From: Les in Chorlton
Date: 23 Apr 13 - 04:19 AM

Learning Songs

This is a summary of advice offered on Mudcat:
http://mudcat.org/
from people who learn and sing 'Folk Songs'. All were responses on the thread 'Fastest way to learn a song'. http://mudcat.org/thread.cfm?threadid=150396&messages=28
Perhaps the question should have been @Most effective way to learn a song.

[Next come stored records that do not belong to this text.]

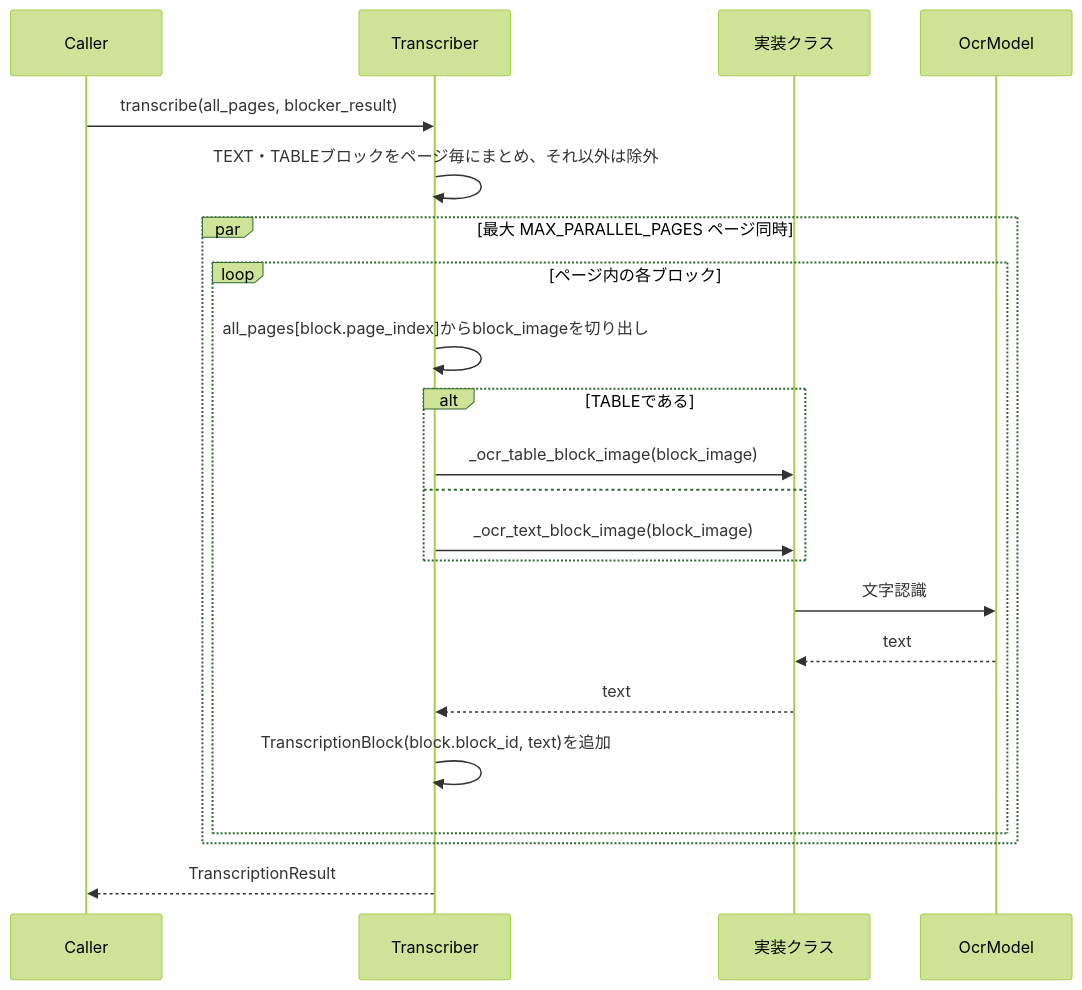
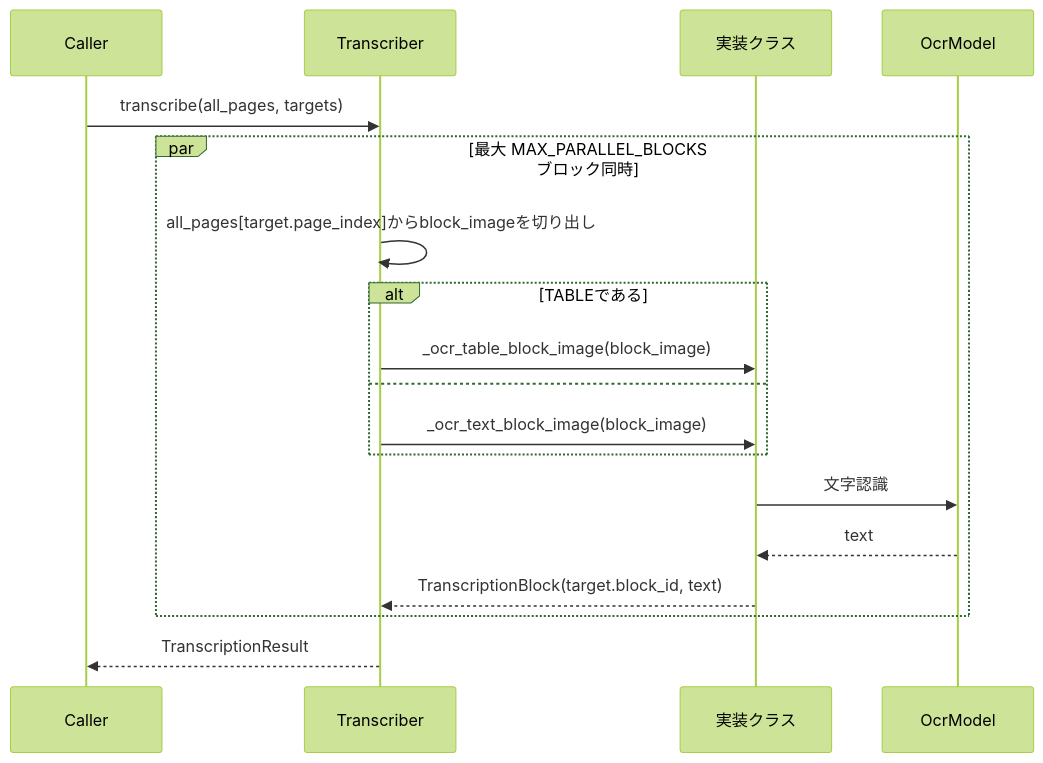
Before and after one commit to konbraphat51/SuperSuat: the second of 2 diagrams in Uploader/OcrModule/Blocked/Docs/Transcriber.ja.md, drawn with Mermaid (forest theme). The commit also changed other lines of this file and 28 other files, not shown here.

````diff
--- a/Uploader/OcrModule/Blocked/Docs/Transcriber.ja.md
+++ b/Uploader/OcrModule/Blocked/Docs/Transcriber.ja.md
@@ -50,24 +73,20 @@
 ```mermaid
 sequenceDiagram
     participant Caller
     participant Transcriber
     participant 実装クラス
     participant OcrModel
-    Caller->>Transcriber: transcribe(all_pages, blocker_result)
-    Transcriber->>Transcriber: TEXT・TABLEブロックをページ毎にまとめ、それ以外は除外
-    par 最大 MAX_PARALLEL_PAGES ページ同時
-        loop ページ内の各ブロック
-            Transcriber->>Transcriber: all_pages[block.page_index]からblock_imageを切り出し
-            alt TABLEである
-                Transcriber->>実装クラス: _ocr_table_block_image(block_image)
-            else
-                Transcriber->>実装クラス: _ocr_text_block_image(block_image)
-            end
-            実装クラス->>OcrModel: 文字認識
-            OcrModel-->>実装クラス: text
-            実装クラス-->>Transcriber: text
-            Transcriber->>Transcriber: TranscriptionBlock(block.block_id, text)を追加
+    Caller->>Transcriber: transcribe(all_pages, targets)
+    par 最大 MAX_PARALLEL_BLOCKS ブロック同時
+        Transcriber->>Transcriber: all_pages[target.page_index]からblock_imageを切り出し
+        alt TABLEである
+            Transcriber->>実装クラス: _ocr_table_block_image(block_image)
+        else
+            Transcriber->>実装クラス: _ocr_text_block_image(block_image)
         end
+        実装クラス->>OcrModel: 文字認識
+        OcrModel-->>実装クラス: text
+        実装クラス-->>Transcriber: TranscriptionBlock(target.block_id, text)
     end
     Transcriber-->>Caller: TranscriptionResult
 ```
````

Introduction – I think this advice from Steve T makes a good introduction:
The real question, for me, is how to learn a song so that you really know it; so that you can sing it in a way that means something (and so that you can sing it without having to read the words off a bit of paper, which I have always thought of as disrespectful to the song itself, not to mention any audience who have to wait when you lose your place
for me it's repetition which is important. Transcribing the words helps, otherwise just listening to a song until it's ingrained and then singing it until it's thoroughly embedded does it for me.

Short specific points
•       I have 'aide memoirs' for some songs - the first couple of words from each verse, it helps jolt the grey matter.

•       WRITE it out (don't type it), that usually works for me. I imaging I'm reading the words I've written as I sing it. Also, if you stumble over a line, don't stop, just move on to the next bit you CAN remember, it's a musicians trick, even though you get it wrong, never stop, eventually you'll get all of it right.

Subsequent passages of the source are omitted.